Are you worried yet? Have you done something that now you are a little concerned that somebody, somewhere has recorded it, but at least so far has no reason to use it against you? Have you been to any "questionable" websites lately, or maybe on a regular basis? Do you use an online alias under the erroneous assumption that no one really knows who you are? Don't count on it. Do you post anonymously on forums and blogs, or do a little bit of online gambling, all the while being confident that it is just your little secret? Unless you are a true black hat operator, you are not fooling anyone. Your tracks are sitting on your computer, in worldwide web routers, in your employer's nightly tape backup, maybe on your flash drive, and any number of other places. Maybe it's time to do a total system restore with a hard drive format, but even that can be "undone" if investigators know what they are searching for. Maybe you should just buy a new computer and trash the old one; that way all traces are gone - like melting down the murder weapon.
Now we have people volunteering to have RFID chips implanted, similar to the ones the animal shelter injects into adopted cats and dogs. In February of this year (2008), a New Jersey policeman became the first reported case of a person being saved due to having an RFID tag implant with his medical history in it. Given enough time, maybe through force as a part being eligible for treatment under the seemingly inevitable socialized health care system that is coming to America (and already implemented in most other countries), we might all be sporting an RFID chip. Operational ranges for the devices are increasing all the time so that a near field scan will no longer be necessary. That means setting up monitoring points as an integral part of store checkout lines, taxi cab meters, bus and train portals, vending machines, parking meters, and bathrooms, not to mention the other locations previously mentioned. The difference is that now you can personally be associated with buying those cigarettes even though you use cash, or maybe it will be a couple Snickers bars when you are a diagnosed diabetic. Wait until your government-assigned physician learns about that! Undergoing therapy for a gambling addiction and trying to buy a lottery ticket or a deck of cards? You're busted! Trying to buy more gasoline than your personal carbon footprint quota allows for? You're busted!

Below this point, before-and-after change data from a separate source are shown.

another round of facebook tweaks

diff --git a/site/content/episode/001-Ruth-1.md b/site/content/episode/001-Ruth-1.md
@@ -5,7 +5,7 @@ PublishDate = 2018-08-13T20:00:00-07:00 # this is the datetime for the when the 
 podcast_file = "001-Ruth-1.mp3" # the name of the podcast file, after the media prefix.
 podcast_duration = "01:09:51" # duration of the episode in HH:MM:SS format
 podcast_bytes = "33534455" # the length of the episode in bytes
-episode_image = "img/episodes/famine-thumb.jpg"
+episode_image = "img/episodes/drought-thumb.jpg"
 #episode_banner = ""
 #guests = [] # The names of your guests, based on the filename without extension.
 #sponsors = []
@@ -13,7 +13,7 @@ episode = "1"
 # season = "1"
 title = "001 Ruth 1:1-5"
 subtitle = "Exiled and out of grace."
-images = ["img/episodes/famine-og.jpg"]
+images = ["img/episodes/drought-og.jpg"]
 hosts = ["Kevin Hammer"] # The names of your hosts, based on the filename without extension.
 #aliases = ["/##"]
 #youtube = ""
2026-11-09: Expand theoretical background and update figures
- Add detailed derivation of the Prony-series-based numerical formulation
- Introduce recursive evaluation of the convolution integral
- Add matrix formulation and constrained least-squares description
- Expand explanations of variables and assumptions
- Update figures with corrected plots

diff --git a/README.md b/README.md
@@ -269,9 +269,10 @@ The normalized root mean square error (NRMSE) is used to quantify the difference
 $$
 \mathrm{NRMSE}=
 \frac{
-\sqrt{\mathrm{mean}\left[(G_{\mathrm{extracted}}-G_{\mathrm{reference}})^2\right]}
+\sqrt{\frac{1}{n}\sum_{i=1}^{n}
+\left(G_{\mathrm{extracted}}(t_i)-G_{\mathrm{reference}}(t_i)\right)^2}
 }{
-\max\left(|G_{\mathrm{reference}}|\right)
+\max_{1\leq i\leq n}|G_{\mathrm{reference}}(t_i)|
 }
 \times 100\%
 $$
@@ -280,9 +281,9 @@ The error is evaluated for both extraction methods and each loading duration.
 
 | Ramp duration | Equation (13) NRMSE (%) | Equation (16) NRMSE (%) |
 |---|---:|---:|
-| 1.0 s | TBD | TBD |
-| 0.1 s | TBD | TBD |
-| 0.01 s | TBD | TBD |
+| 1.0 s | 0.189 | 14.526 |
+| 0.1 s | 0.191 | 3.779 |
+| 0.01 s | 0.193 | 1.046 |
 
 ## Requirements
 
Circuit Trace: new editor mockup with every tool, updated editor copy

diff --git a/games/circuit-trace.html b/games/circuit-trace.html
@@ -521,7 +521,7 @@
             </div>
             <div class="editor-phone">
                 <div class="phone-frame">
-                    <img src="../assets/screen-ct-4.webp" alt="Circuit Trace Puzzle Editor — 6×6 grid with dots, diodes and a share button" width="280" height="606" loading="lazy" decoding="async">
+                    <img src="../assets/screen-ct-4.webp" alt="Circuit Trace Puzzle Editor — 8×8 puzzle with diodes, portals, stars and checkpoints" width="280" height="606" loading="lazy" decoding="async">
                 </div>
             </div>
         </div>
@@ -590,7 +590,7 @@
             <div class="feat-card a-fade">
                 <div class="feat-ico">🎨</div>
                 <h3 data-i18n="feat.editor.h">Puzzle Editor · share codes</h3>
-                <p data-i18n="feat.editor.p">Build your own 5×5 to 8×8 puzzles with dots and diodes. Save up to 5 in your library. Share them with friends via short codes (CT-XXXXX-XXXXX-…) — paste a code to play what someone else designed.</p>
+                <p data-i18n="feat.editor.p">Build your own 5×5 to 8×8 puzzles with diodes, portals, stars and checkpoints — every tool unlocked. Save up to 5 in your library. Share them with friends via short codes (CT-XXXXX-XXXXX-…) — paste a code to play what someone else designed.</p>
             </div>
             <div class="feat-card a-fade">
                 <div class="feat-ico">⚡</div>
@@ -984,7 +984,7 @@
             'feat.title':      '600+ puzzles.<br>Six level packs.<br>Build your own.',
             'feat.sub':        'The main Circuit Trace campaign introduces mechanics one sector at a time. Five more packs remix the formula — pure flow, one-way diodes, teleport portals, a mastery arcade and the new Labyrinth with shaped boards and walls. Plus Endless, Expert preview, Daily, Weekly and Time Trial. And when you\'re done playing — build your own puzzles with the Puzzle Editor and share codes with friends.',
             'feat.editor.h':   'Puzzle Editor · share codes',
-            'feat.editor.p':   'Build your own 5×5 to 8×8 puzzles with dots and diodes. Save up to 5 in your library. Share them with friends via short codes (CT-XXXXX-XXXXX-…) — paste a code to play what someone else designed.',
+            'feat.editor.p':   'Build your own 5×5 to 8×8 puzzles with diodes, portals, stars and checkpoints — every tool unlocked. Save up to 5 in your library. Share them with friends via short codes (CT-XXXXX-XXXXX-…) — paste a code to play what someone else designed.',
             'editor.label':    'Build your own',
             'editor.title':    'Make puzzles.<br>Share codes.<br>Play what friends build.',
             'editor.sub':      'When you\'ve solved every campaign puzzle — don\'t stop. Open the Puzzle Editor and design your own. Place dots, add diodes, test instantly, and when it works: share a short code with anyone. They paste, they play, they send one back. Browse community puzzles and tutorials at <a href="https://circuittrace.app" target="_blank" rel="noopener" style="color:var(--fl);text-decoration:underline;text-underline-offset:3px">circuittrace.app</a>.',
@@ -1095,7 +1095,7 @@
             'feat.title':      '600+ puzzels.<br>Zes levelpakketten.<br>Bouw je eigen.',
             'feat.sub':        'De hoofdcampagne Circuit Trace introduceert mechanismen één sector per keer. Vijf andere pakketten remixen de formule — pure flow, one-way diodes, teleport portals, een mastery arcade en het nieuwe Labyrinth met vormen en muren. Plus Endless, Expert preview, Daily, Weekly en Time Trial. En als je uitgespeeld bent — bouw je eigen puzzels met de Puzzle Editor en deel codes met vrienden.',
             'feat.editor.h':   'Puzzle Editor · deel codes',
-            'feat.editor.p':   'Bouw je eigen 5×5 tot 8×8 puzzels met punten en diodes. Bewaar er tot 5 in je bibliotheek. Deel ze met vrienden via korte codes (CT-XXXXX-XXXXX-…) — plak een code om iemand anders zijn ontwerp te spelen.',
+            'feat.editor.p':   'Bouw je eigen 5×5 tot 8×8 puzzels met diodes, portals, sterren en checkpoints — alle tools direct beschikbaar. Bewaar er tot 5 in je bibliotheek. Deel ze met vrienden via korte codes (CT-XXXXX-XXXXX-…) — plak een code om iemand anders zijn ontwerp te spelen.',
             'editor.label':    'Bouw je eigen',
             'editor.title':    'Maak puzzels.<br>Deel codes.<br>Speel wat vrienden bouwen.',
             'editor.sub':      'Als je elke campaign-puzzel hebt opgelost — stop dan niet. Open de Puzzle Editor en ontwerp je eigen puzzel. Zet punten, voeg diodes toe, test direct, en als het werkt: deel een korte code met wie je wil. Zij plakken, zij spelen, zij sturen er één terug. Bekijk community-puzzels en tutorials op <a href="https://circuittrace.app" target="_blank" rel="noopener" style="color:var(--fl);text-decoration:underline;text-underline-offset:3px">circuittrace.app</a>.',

Who can you blame for what exists now and what is being developed for the future? Why, maybe that trite old saying about three fingers pointing back at yourself when pointing the index finger at someone else really does have some merit. After all, as I stated in the beginning, if you have in any way helped to develop or deploy the technology, you have essentially given up your right to abstain from self-incrimination in a court of law. Nice going.That Cell Phone In Your Hand Is A Tracking Device
Chips: High-Tech Aids or Tools for Big Brother?
Lawyers Using E-ZPass to Expose Adulterous Spouses
New Jersey Motorcycle Officer Loses Leg Following Crash
Posted March 6, 2008